10th Annual Arts Foundation Laureates Announced
Strictly embargoed until 6.30pm, Tuesday, 17 November, 2009
10th annual Arts Foundation Laureates announced
The Arts Foundation has announced its five 2009 Laureates. They are: Lyonel Grant, carver; Witi Ihimaera, writer; Chris Knox, musician; Richard Nunns, musician specialising in Maori instruments, and Anne Noble, photographer.
Each of the five Laureates will receive a $50,000, no-strings-attached donation to celebrate their past achievements and invest in their future.
“The Laureate awards are about recognising senior New Zealand artists who have a substantial track record of excellence, and who still have plenty of creative juices left in the tank,” says Foundation chairperson Ros Burdon.
This year’s Laureate Awards, being held in Auckland on November 17, marks the Arts Foundation’s tenth birthday. The Foundation has now awarded 49 Laureateships, worth a total of $2.12 million, since it was founded in 2000 to help grow private support for the arts.
The Laureate awards ceremony continues to be sponsored by trusted financial services firm, Forsyth Barr. Performers at the ceremony include several previous Laureates, such as singer Moana Maniapoto and ta mōko artist Derek Lardelli. Experimental musician Alastair Galbraith, a 2006 Laureate, will unveil the latest version of his glass-tube fire organ.
The Arts Foundation is now one of New Zealand’s largest arts patronage organisations. It has an endowment fund of just over $6 million, which is managed by Forsyth Barr and grows through the support of individual and corporate donors.
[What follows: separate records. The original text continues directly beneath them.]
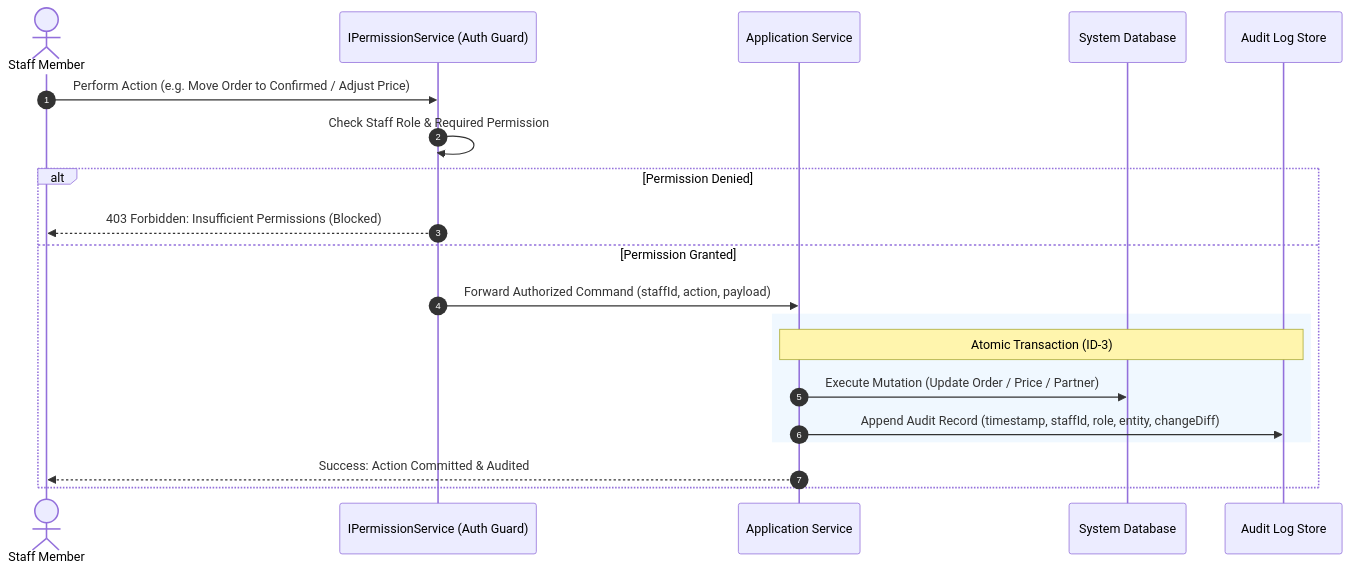
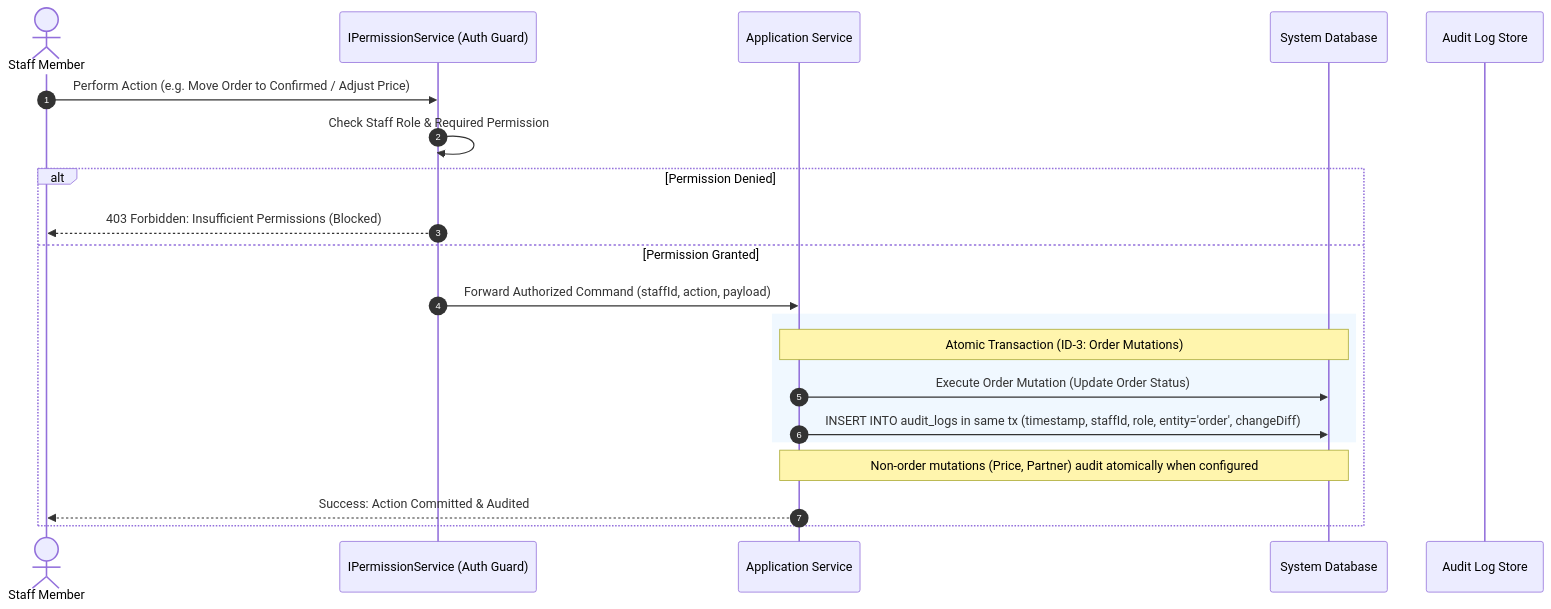
The second of 2 diagrams in docs/business/identity-and-administration.md (3mrhussein/findeg), drawn with Mermaid before and after one commit. The commit also changed other lines of this file and 10 other files, not shown here.

````diff
--- a/docs/business/identity-and-administration.md
+++ b/docs/business/identity-and-administration.md
@@ -130,23 +131,24 @@
 ```mermaid
 sequenceDiagram
     autonumber
     actor Staff as Staff Member
     participant Guard as IPermissionService (Auth Guard)
     participant Core as Application Service
     participant DB as System Database
     participant Audit as Audit Log Store
 
     Staff->>Guard: Perform Action (e.g. Move Order to Confirmed / Adjust Price)
     Guard->>Guard: Check Staff Role & Required Permission
     alt Permission Denied
         Guard-->>Staff: 403 Forbidden: Insufficient Permissions (Blocked)
     else Permission Granted
         Guard->>Core: Forward Authorized Command (staffId, action, payload)
         rect rgb(240, 248, 255)
-        note over Core,Audit: Atomic Transaction (ID-3)
-        Core->>DB: Execute Mutation (Update Order / Price / Partner)
-        Core->>Audit: Append Audit Record (timestamp, staffId, role, entity, changeDiff)
+        note over Core,DB: Atomic Transaction (ID-3: Order Mutations)
+        Core->>DB: Execute Order Mutation (Update Order Status)
+        Core->>DB: INSERT INTO audit_logs in same tx (timestamp, staffId, role, entity='order', changeDiff)
         end
+        note over Core,DB: Non-order mutations (Price, Partner) audit atomically when configured
         Core-->>Staff: Success: Action Committed & Audited
     end
 ```
````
The Foundation has been promised another $10 million in legacies.
As well as the Laureate awards, the Foundation administers six other awards: the Icon Awards; the Governors’ Award; the Award for Patronage; the New Generation Award; the Marti Friedlander Photographic Award, and the Harriet Friedlander New York Residency.
Through these awards the Foundation has now honoured 96 artists and has made financial awards totaling $2.66 million.
Mrs Burdon attributes the Arts Foundation’s success over the last decade to three things: stability, innovation and generosity.
“Having Forsyth Barr as a committed sponsor for more than seven years has given us the freedom to grow,” she says. “We have been innovative in the way we select artists for awards and the way we celebrate them. This has resulted in new levels of understanding and generosity from many New Zealanders.”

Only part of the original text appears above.